One was a classic manic pixie dream girl, and the other was a lovely and grounded Midwesterner. I met them both while enjoying the spoils of this great city of Los Angeles (though by “spoils” I don’t mean red carpet premieres or coke binges in a Malibu house with ocean views -– it was through volunteer work).
Of course, if these two women were truly my soul mates, then why aren’t I still with either one of them? Because “soul mates” don’t exist, at least not by the common definition of the one person on the planet you’re destined to be with forever.
I’ve never believed in soul mates mostly because if I did, then it would be an exercise in masochism. Knowing my luck, if there was one true love on earth placed here just for me, she’s most likely a Sherpa in the Himalayas or a shopkeeper in Kabul. The chances of her living in West Hollywood are slim to none.
The romantic Angelenos that believe in soul mates call my view cynical, but I consider it the exact opposite. I’d like nothing more than to have great love, and I don’t want to leave it to chance to find it.
Think about it – when you look at it rationally, the idea of “soul mates” doesn’t even make sense. Where did you first hear it? Most likely from pop culture – movies, books or TV, many of which also tell you that you’re too fat, too poor, and too dentally-imperfect (seriously, the immaculate teeth thing is getting ridiculous) to ever be worthy of love.

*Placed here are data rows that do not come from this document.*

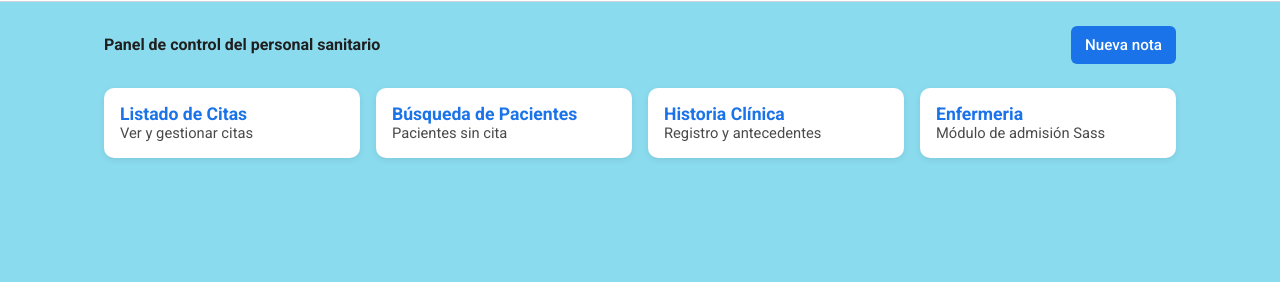
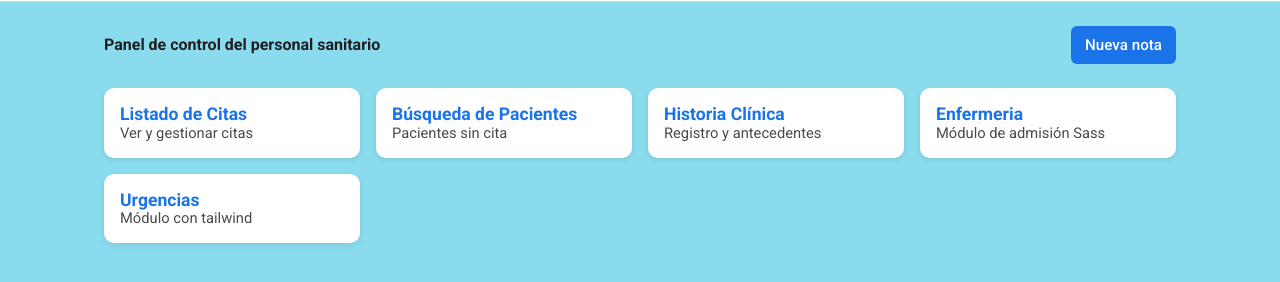
Before and after one commit to Alex-FVG/Hospital-NovaLife, a plain HTML site: page home.html in a window 1280 px wide. Shown: the part 68-350 px from the top of the page. Drawn offline with Linux system fonts and the light colour scheme.

Commit message:
Modulo de urgencias-tailwind

```diff
--- a/home.html
+++ b/home.html
@@ -51,6 +51,11 @@
 <div class="card-title">Enfermeria</div>
 <div class="card-subtitle">Módulo de admisión Sass</div>
 </a>
+
+<a class="card" href=".//urgencias-tailwind-vite/">
+<div class="card-title">Urgencias</div>
+<div class="card-subtitle">Módulo con tailwind</div>
+</a>
 </section>
 </main>
 </body>
--- a/urgencias-tailwind-vite/package.json
+++ b/urgencias-tailwind-vite/package.json
@@ -13,5 +13,9 @@
   },
   "overrides": {
     "vite": "npm:rolldown-vite@7.2.5"
+  },
+  "dependencies": {
+    "@tailwindcss/vite": "^4.1.17",
+    "tailwindcss": "^4.1.17"
   }
 }
--- a/urgencias-tailwind-vite/vite.config.js
+++ b/urgencias-tailwind-vite/vite.config.js
@@ -10,8 +10,6 @@ export default defineConfig({
     rollupOptions: {
       input: {
         main: resolve(__dirname, 'index.html'),
-        triaje: resolve(__dirname, 'triaje.html'),
-        // etc.
       },
     },
   },
```
Also changed, not shown: urgencias-tailwind-vite/index.html (+1 -1 lines), 1 other file.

Where you didn’t hear about soul mates is from the wise old man sitting on the rocking chair discussing his 60-year marriage – more likely it was from Ryan Reynolds.

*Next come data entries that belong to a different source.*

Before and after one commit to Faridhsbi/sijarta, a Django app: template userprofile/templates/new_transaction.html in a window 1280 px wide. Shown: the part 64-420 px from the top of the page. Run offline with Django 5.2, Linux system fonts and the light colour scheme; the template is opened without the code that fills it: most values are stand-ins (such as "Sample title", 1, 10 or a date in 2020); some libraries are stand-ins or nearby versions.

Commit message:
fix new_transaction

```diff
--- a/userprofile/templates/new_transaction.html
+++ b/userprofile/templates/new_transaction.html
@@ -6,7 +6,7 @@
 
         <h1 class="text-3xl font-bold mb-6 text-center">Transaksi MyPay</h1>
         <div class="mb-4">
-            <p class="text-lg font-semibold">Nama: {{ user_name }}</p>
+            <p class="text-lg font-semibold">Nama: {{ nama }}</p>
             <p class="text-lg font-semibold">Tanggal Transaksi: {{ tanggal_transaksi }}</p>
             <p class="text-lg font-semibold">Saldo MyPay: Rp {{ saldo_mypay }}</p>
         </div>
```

So why do we hold on to “soul mates” as anything other than fiction? Because we’re in love with the romanticism and finality of the idea – that the universe really did put someone on earth just for you, and all you have to do is locate him/her on the globe, then sit back and enjoy the lifelong happiness.
Unfortunately, if you’re single, believing in soul mates is toxic. It sets everyone you date up for failure – few people on earth can live up to a lofty “soul mate” ideal. By setting the bar to the unreachable, we eliminate anyone who doesn’t fit our preconceived notions.

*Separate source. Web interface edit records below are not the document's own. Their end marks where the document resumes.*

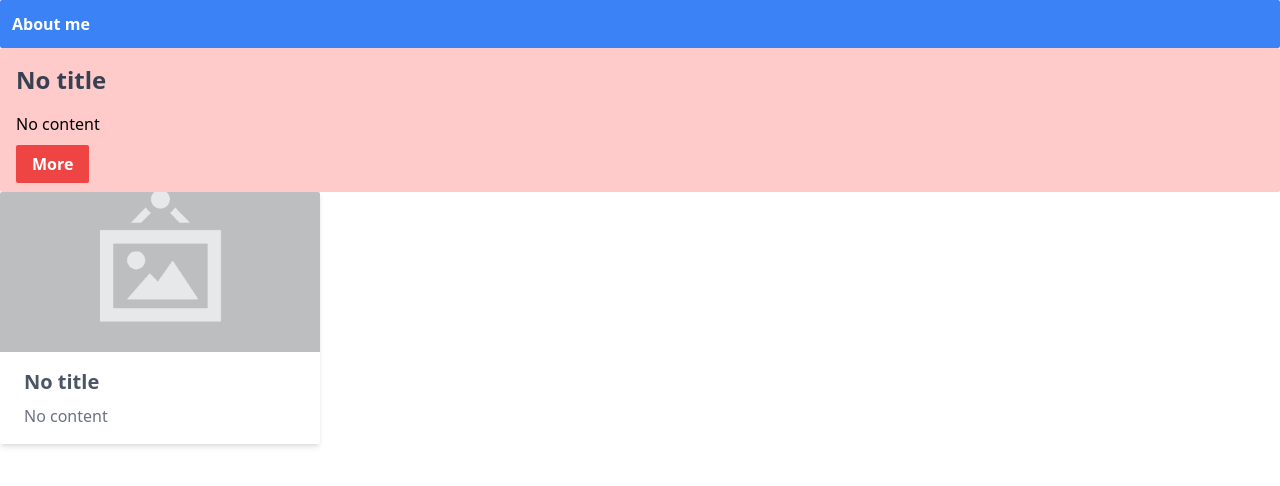
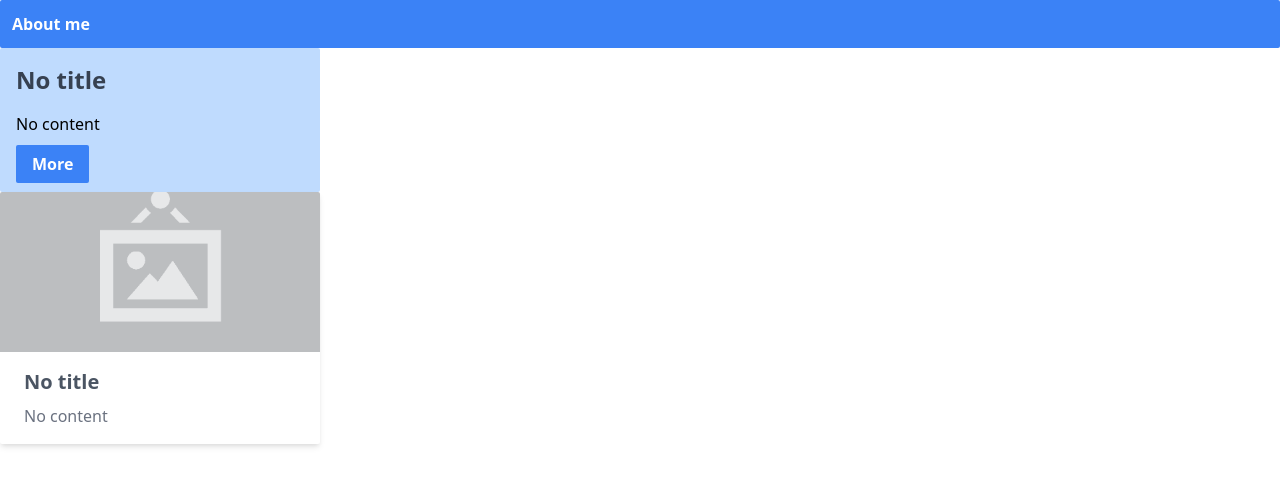
Before and after one commit to AntonHub00/ReactJS-About-me-app, a React (Create React App) app: page / in a window 1280 px wide. Shown: the top 486 px of the page. Built offline with nearby package versions, Linux system fonts and the light colour scheme.

Commit message:
Section component refactored to pass color via props

```diff
--- a/src/components/Section.jsx
+++ b/src/components/Section.jsx
@@ -1,18 +1,61 @@
-import React from "react";
+import React, { useEffect, useState } from "react";
 
-const Section = ({ title, content, link }) => (
-  <div className="bg-red-200 p-4 md:rounded-sm">
+// Needed because Tailwind CSS engine searches for whole classnames (cannot use
+// string templates to dinamically create classnames).
+const baseColors = {
+  red: {
+    sectionBackground: "bg-red-200",
+    buttonBackground: "bg-red-500",
+  },
+  green: {
+    sectionBackground: "bg-green-200",
+    buttonBackground: "bg-green-500",
+  },
+  yellow: {
+    sectionBackground: "bg-yellow-200",
+    buttonBackground: "bg-yellow-500",
+  },
+  indigo: {
+    sectionBackground: "bg-indigo-200",
+    buttonBackground: "bg-indigo-500",
+  },
+  purple: {
+    sectionBackground: "bg-purple-200",
+    buttonBackground: "bg-purple-500",
+  },
+  pink: {
+    sectionBackground: "bg-pink-200",
+    buttonBackground: "bg-pink-500",
+  },
+  blue: {
+    sectionBackground: "bg-blue-200",
+    buttonBackground: "bg-blue-500",
+  },
+};
+
+const Section = ({ title, content, link, color }) => {
+  const [selectedColor, setSelectedColor] = useState("blue");
+
+  useEffect(() => {
+    if (color in baseColors) setSelectedColor(color);
+  }, [color]);
+
+  return (
+    <div
+      className={`${baseColors[selectedColor].sectionBackground} p-4 md:rounded-sm w-80 flex-auto`}
+    >
       <div className="text-2xl font-bold text-gray-700">
         {title || "No title"}
       </div>
       <p className="my-4">{content || "No content"}</p>
       <a
         href={link || "#"}
-      className="bg-red-500 text-white rounded-sm px-4 py-2 font-semibold"
+        className={`${baseColors[selectedColor].buttonBackground} text-white rounded-sm px-4 py-2 font-semibold`}
       >
         More
       </a>
     </div>
   );
+};
 
 export default Section;
```
Lines whose indentation alone changed are shown as unchanged.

Because I’ve never bought into this doctrine, it’s allowed me to be more open to meeting women. I’m not looking for anything “perfect” – which can be hard in L.A., where everything is about physical perfection. In reality, I know I may not meet my fantasy pixie dreamgirl with a master’s degree (and if I did, she may not want anything to do with me). But I know that there are plenty of “soul mates” walking around L.A. as we speak. If I just pay attention, I’ll meet at least one of them.
Caper of the week
Go: Montana Ave. in Santa Monica
Park: Free neighborhood parking one block away in the directions away from Montana Ave.
Eat: Mary’s Free Range Chicken at Blue Plate or the Chocolate Candied Orange Cake at Sweet Lady Jane
Drink: The Rocket Science Cabernet at R + D Kitchen or the rotating beer selection at the original Father’s Office
Do: Watch classic Hollywood films at the Aero Theater or grab a latte at Primo Passo Coffee Co. and walk down to the Pacific Ocean.
Chris Backley is a native Angeleno writer/photographer who blogs about dating and happiness (mutually exclusive). He’s also a former paramedic and an exquisite Oreo chef. @BackleyChris on Twitter.